As he started working on his project, he learned about an oil company's controversial operations in the area.
The Congolese government granted UK-based Soco International permission to explore for oil in 2010, despite strong opposition from environmental and civil society organisations as well as the UK government.
Fifty-two percent of the concession Soco was granted - a portion of land called Block V - is located within the park borders, and opponents say that oil-related activities in Virunga are illegal.
With help from French journalist Melanie Gouby, von Einsiedel secretly filmed company contractors and supporters as they attempted to bribe park staff in order to obtain access for the firm's operations.
A hidden camera filmed one company manager saying that Congo needed to be recolonised, and that Congolese people were incapable of administering themselves and their country.
After the film was screened in New York, Soco released a statement denying that its ongoing operations in Virunga Park are illegal.
"Soco believes that the film misrepresents its activities in Block V and does not accurately portray the company's track record... of responsible operating," the company said in a statement.
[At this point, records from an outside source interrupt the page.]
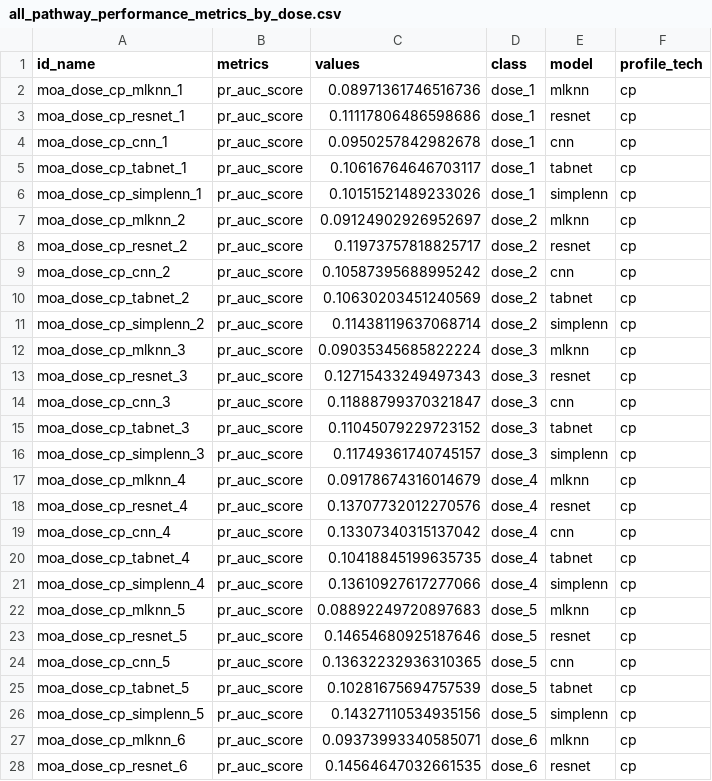
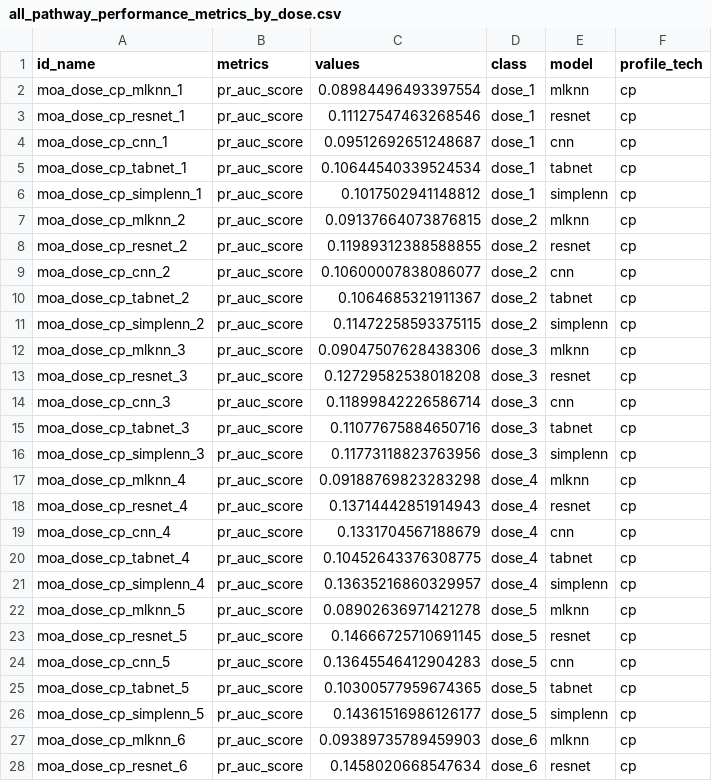
Before and after one commit to broadinstitute/lincs-profiling-complementarity, a CSV file: 2.MOA-prediction/4.model_viz/performance_results/all_pathway_performance_metrics_by_dose.csv, drawn as a sheet; only a part is shown; the diff covers the shown part only.

```diff
--- a/2.MOA-prediction/4.model_viz/performance_results/all_pathway_performance_metrics_by_dose.csv
+++ b/2.MOA-prediction/4.model_viz/performance_results/all_pathway_performance_metrics_by_dose.csv
@@ -1,28 +1,28 @@
 id_name,metrics,values,class,model,profile_tech
-moa_dose_cp_mlknn_1,pr_auc_score,0.08971361746516736,dose_1,mlknn,cp
-moa_dose_cp_resnet_1,pr_auc_score,0.11117806486598686,dose_1,resnet,cp
-moa_dose_cp_cnn_1,pr_auc_score,0.0950257842982678,dose_1,cnn,cp
-moa_dose_cp_tabnet_1,pr_auc_score,0.10616764646703117,dose_1,tabnet,cp
-moa_dose_cp_simplenn_1,pr_auc_score,0.10151521489233026,dose_1,simplenn,cp
-moa_dose_cp_mlknn_2,pr_auc_score,0.09124902926952697,dose_2,mlknn,cp
-moa_dose_cp_resnet_2,pr_auc_score,0.11973757818825717,dose_2,resnet,cp
-moa_dose_cp_cnn_2,pr_auc_score,0.10587395688995242,dose_2,cnn,cp
-moa_dose_cp_tabnet_2,pr_auc_score,0.10630203451240569,dose_2,tabnet,cp
-moa_dose_cp_simplenn_2,pr_auc_score,0.11438119637068714,dose_2,simplenn,cp
-moa_dose_cp_mlknn_3,pr_auc_score,0.09035345685822224,dose_3,mlknn,cp
-moa_dose_cp_resnet_3,pr_auc_score,0.12715433249497343,dose_3,resnet,cp
-moa_dose_cp_cnn_3,pr_auc_score,0.11888799370321847,dose_3,cnn,cp
-moa_dose_cp_tabnet_3,pr_auc_score,0.11045079229723152,dose_3,tabnet,cp
-moa_dose_cp_simplenn_3,pr_auc_score,0.11749361740745157,dose_3,simplenn,cp
-moa_dose_cp_mlknn_4,pr_auc_score,0.09178674316014679,dose_4,mlknn,cp
-moa_dose_cp_resnet_4,pr_auc_score,0.13707732012270576,dose_4,resnet,cp
-moa_dose_cp_cnn_4,pr_auc_score,0.13307340315137042,dose_4,cnn,cp
-moa_dose_cp_tabnet_4,pr_auc_score,0.10418845199635735,dose_4,tabnet,cp
-moa_dose_cp_simplenn_4,pr_auc_score,0.13610927617277066,dose_4,simplenn,cp
-moa_dose_cp_mlknn_5,pr_auc_score,0.08892249720897683,dose_5,mlknn,cp
-moa_dose_cp_resnet_5,pr_auc_score,0.14654680925187646,dose_5,resnet,cp
-moa_dose_cp_cnn_5,pr_auc_score,0.13632232936310365,dose_5,cnn,cp
-moa_dose_cp_tabnet_5,pr_auc_score,0.10281675694757539,dose_5,tabnet,cp
-moa_dose_cp_simplenn_5,pr_auc_score,0.14327110534935156,dose_5,simplenn,cp
-moa_dose_cp_mlknn_6,pr_auc_score,0.09373993340585071,dose_6,mlknn,cp
-moa_dose_cp_resnet_6,pr_auc_score,0.14564647032661535,dose_6,resnet,cp
+moa_dose_cp_mlknn_1,pr_auc_score,0.08984496493397554,dose_1,mlknn,cp
+moa_dose_cp_resnet_1,pr_auc_score,0.11127547463268546,dose_1,resnet,cp
+moa_dose_cp_cnn_1,pr_auc_score,0.09512692651248687,dose_1,cnn,cp
+moa_dose_cp_tabnet_1,pr_auc_score,0.10644540339524534,dose_1,tabnet,cp
+moa_dose_cp_simplenn_1,pr_auc_score,0.1017502941148812,dose_1,simplenn,cp
+moa_dose_cp_mlknn_2,pr_auc_score,0.09137664073876815,dose_2,mlknn,cp
+moa_dose_cp_resnet_2,pr_auc_score,0.11989312388588855,dose_2,resnet,cp
+moa_dose_cp_cnn_2,pr_auc_score,0.10600007838086077,dose_2,cnn,cp
+moa_dose_cp_tabnet_2,pr_auc_score,0.1064685321911367,dose_2,tabnet,cp
+moa_dose_cp_simplenn_2,pr_auc_score,0.11472258593375115,dose_2,simplenn,cp
+moa_dose_cp_mlknn_3,pr_auc_score,0.09047507628438306,dose_3,mlknn,cp
+moa_dose_cp_resnet_3,pr_auc_score,0.12729582538018208,dose_3,resnet,cp
+moa_dose_cp_cnn_3,pr_auc_score,0.11899842226586714,dose_3,cnn,cp
+moa_dose_cp_tabnet_3,pr_auc_score,0.11077675884650716,dose_3,tabnet,cp
+moa_dose_cp_simplenn_3,pr_auc_score,0.11773118823763956,dose_3,simplenn,cp
+moa_dose_cp_mlknn_4,pr_auc_score,0.09188769823283298,dose_4,mlknn,cp
+moa_dose_cp_resnet_4,pr_auc_score,0.13714442851914943,dose_4,resnet,cp
+moa_dose_cp_cnn_4,pr_auc_score,0.1331704567188679,dose_4,cnn,cp
+moa_dose_cp_tabnet_4,pr_auc_score,0.10452643376308775,dose_4,tabnet,cp
+moa_dose_cp_simplenn_4,pr_auc_score,0.13635216860329957,dose_4,simplenn,cp
+moa_dose_cp_mlknn_5,pr_auc_score,0.08902636971421278,dose_5,mlknn,cp
+moa_dose_cp_resnet_5,pr_auc_score,0.14666725710691145,dose_5,resnet,cp
+moa_dose_cp_cnn_5,pr_auc_score,0.13645546412904283,dose_5,cnn,cp
+moa_dose_cp_tabnet_5,pr_auc_score,0.10300577959674365,dose_5,tabnet,cp
+moa_dose_cp_simplenn_5,pr_auc_score,0.14361516986126177,dose_5,simplenn,cp
+moa_dose_cp_mlknn_6,pr_auc_score,0.09389735789459903,dose_6,mlknn,cp
+moa_dose_cp_resnet_6,pr_auc_score,0.1458020668547634,dose_6,resnet,cp
```
Also changed, not shown: 33 edited cells elsewhere in this file, 2.MOA-prediction/4.model_viz/performance_results/all_pathway_performance_metrics.csv, 2.MOA-prediction/4.model_viz/performance_results/all_performance_metrics.csv, 17 other files.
The company also stressed that its exploratory operations won't affect the area of the park that is home to a quarter of the 880 mountain gorillas left in the world.
"Soco's only planned activity continues to be the scientific studies involving environmental baseline studies, social investment projects and a seismic survey of Lake Edward due to start shortly. No drilling has been planned or is warranted at this stage," a statement on its website said.
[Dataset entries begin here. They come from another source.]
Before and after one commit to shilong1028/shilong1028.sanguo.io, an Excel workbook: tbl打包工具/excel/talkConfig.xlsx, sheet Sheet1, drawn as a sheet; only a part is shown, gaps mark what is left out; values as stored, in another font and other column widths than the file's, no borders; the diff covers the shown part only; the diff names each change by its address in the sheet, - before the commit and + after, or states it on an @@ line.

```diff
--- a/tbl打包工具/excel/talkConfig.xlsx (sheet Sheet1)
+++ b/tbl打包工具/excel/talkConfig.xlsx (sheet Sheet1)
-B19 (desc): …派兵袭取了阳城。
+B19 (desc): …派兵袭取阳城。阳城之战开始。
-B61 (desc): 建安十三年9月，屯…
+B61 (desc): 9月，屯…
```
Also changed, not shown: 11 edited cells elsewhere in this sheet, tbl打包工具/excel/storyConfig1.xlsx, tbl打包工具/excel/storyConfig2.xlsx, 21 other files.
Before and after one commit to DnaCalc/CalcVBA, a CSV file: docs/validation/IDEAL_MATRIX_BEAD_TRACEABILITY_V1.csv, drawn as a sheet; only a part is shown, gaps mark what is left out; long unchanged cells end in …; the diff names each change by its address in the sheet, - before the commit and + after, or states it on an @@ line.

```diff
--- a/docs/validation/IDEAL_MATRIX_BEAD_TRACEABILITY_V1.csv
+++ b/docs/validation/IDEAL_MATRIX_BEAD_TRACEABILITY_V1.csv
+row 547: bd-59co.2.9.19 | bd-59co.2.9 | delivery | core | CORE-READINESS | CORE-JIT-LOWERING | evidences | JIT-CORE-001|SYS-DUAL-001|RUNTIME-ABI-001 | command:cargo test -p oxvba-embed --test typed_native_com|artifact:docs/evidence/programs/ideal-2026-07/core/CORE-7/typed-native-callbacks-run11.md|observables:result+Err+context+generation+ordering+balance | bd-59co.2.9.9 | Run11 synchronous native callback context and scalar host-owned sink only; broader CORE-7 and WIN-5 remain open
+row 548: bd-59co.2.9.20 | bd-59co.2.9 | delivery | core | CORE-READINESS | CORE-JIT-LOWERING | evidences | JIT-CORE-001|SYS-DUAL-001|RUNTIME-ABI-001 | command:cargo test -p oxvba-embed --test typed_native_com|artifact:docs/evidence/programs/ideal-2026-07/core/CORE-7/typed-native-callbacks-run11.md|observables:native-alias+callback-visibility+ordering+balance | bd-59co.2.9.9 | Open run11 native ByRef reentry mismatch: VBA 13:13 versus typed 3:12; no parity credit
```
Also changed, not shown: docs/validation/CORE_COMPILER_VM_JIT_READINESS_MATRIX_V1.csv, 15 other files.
"I think the issue is that this company has a serious lack of oversight about what it's doing on the ground... and that's incredibly worrying," von Einsiedel said.
NOT JUST OIL
Oil isn't the only threat to the park's survival.
A few weeks into filming, fresh fighting erupted between the Congolese army and M23 rebels - the latest incarnation of the Tutsi-led insurgents who have battled the government in its mineral-rich eastern region since 1996, in a conflict that has caused the deaths of millions from violence, hunger and disease.
"Frankly, there were moments when I was absolutely terrified, but I think what I always took away from it is how the rangers were dealing with that for the past 20 years," von Einsiedel said.
The Congolese government and the rebels signed a peace deal in December.
Defending Virunga is notoriously risky business. According to the park's website, more than 130 rangers were killed protecting the natural reserve and its gorillas.
Earlier this month, the park's director Emmanuel de Merode, a member of the Belgian royal family and one of Africa's leading conservationists, was shot four times on the road linking the park's headquarters in Rumangabo to Goma, the capital of North Kivu province.
De Merode, who features prominently in the film, is now in stable conditions and recovering at a hospital in Kenya's capital Nairobi, according to von Einsiedel.
In one of the film's most tense scenes, de Merode is shown leading the park's rangers as they organise to defend Virunga from fighting between the Congolese army and M23 rebels.
The documentary also shows the deep bond of affection between rangers and the gorillas.
Von Einsiedel stressed the importance of raising awareness about the shady dealings that are threatening the park.
"If Virunga folds in the face of business interest, where does that leave other protected sites?"